Structured diff data:
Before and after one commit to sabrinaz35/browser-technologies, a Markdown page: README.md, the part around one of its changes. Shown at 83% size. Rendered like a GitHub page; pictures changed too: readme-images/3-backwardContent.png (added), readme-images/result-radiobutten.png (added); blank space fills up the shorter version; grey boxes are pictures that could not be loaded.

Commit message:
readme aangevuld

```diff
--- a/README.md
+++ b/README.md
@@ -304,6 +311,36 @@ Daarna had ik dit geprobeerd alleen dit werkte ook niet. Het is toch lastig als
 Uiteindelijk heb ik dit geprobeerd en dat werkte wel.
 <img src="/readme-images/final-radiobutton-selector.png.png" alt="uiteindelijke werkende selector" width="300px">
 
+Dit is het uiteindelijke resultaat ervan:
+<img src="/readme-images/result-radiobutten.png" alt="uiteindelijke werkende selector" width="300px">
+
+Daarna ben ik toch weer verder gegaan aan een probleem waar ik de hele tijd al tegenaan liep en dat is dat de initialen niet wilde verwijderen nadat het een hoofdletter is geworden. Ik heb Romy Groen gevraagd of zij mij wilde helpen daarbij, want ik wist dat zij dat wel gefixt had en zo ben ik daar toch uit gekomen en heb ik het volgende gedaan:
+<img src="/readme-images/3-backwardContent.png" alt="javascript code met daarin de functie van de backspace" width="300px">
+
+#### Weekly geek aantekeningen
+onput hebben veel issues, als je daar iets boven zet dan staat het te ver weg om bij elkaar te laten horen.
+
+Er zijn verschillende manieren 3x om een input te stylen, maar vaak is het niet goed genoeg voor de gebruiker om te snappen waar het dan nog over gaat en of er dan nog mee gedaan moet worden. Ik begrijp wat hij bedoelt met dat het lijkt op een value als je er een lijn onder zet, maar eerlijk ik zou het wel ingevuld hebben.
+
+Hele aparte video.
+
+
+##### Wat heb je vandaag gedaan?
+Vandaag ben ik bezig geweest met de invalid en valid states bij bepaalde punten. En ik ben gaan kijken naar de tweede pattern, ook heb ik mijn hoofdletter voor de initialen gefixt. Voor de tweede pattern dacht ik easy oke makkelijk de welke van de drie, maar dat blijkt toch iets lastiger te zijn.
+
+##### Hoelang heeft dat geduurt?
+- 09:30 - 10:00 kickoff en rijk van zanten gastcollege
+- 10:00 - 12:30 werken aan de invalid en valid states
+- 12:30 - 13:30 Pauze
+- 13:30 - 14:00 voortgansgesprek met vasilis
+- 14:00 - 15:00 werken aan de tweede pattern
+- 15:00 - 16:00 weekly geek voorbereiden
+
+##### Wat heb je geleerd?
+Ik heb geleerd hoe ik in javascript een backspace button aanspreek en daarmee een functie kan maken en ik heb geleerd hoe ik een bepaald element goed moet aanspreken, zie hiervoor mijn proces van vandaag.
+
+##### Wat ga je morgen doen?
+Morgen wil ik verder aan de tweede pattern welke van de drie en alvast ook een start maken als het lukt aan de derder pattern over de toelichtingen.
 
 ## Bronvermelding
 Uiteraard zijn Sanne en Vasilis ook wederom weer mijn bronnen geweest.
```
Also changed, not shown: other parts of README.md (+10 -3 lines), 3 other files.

### Work to complete
Restate every line of the data word for word.

### Result below
Before and after one commit to sabrinaz35/browser-technologies, a Markdown page: README.md, the part around one of its changes. Shown at 83% size. Rendered like a GitHub page; pictures changed too: readme-images/3-backwardContent.png (added), readme-images/result-radiobutten.png (added); blank space fills up the shorter version; grey boxes are pictures that could not be loaded.

Commit message:
readme aangevuld

```diff
--- a/README.md
+++ b/README.md
@@ -304,6 +311,36 @@ Daarna had ik dit geprobeerd alleen dit werkte ook niet. Het is toch lastig als
 Uiteindelijk heb ik dit geprobeerd en dat werkte wel.
 <img src="/readme-images/final-radiobutton-selector.png.png" alt="uiteindelijke werkende selector" width="300px">
 
+Dit is het uiteindelijke resultaat ervan:
+<img src="/readme-images/result-radiobutten.png" alt="uiteindelijke werkende selector" width="300px">
+
+Daarna ben ik toch weer verder gegaan aan een probleem waar ik de hele tijd al tegenaan liep en dat is dat de initialen niet wilde verwijderen nadat het een hoofdletter is geworden. Ik heb Romy Groen gevraagd of zij mij wilde helpen daarbij, want ik wist dat zij dat wel gefixt had en zo ben ik daar toch uit gekomen en heb ik het volgende gedaan:
+<img src="/readme-images/3-backwardContent.png" alt="javascript code met daarin de functie van de backspace" width="300px">
+
+#### Weekly geek aantekeningen
+onput hebben veel issues, als je daar iets boven zet dan staat het te ver weg om bij elkaar te laten horen.
+
+Er zijn verschillende manieren 3x om een input te stylen, maar vaak is het niet goed genoeg voor de gebruiker om te snappen waar het dan nog over gaat en of er dan nog mee gedaan moet worden. Ik begrijp wat hij bedoelt met dat het lijkt op een value als je er een lijn onder zet, maar eerlijk ik zou het wel ingevuld hebben.
+
+Hele aparte video.
+
+
+##### Wat heb je vandaag gedaan?
+Vandaag ben ik bezig geweest met de invalid en valid states bij bepaalde punten. En ik ben gaan kijken naar de tweede pattern, ook heb ik mijn hoofdletter voor de initialen gefixt. Voor de tweede pattern dacht ik easy oke makkelijk de welke van de drie, maar dat blijkt toch iets lastiger te zijn.
+
+##### Hoelang heeft dat geduurt?
+- 09:30 - 10:00 kickoff en rijk van zanten gastcollege
+- 10:00 - 12:30 werken aan de invalid en valid states
+- 12:30 - 13:30 Pauze
+- 13:30 - 14:00 voortgansgesprek met vasilis
+- 14:00 - 15:00 werken aan de tweede pattern
+- 15:00 - 16:00 weekly geek voorbereiden
+
+##### Wat heb je geleerd?
+Ik heb geleerd hoe ik in javascript een backspace button aanspreek en daarmee een functie kan maken en ik heb geleerd hoe ik een bepaald element goed moet aanspreken, zie hiervoor mijn proces van vandaag.
+
+##### Wat ga je morgen doen?
+Morgen wil ik verder aan de tweede pattern welke van de drie en alvast ook een start maken als het lukt aan de derder pattern over de toelichtingen.
 
 ## Bronvermelding
 Uiteraard zijn Sanne en Vasilis ook wederom weer mijn bronnen geweest.
```
Also changed, not shown: other parts of README.md (+10 -3 lines), 3 other files.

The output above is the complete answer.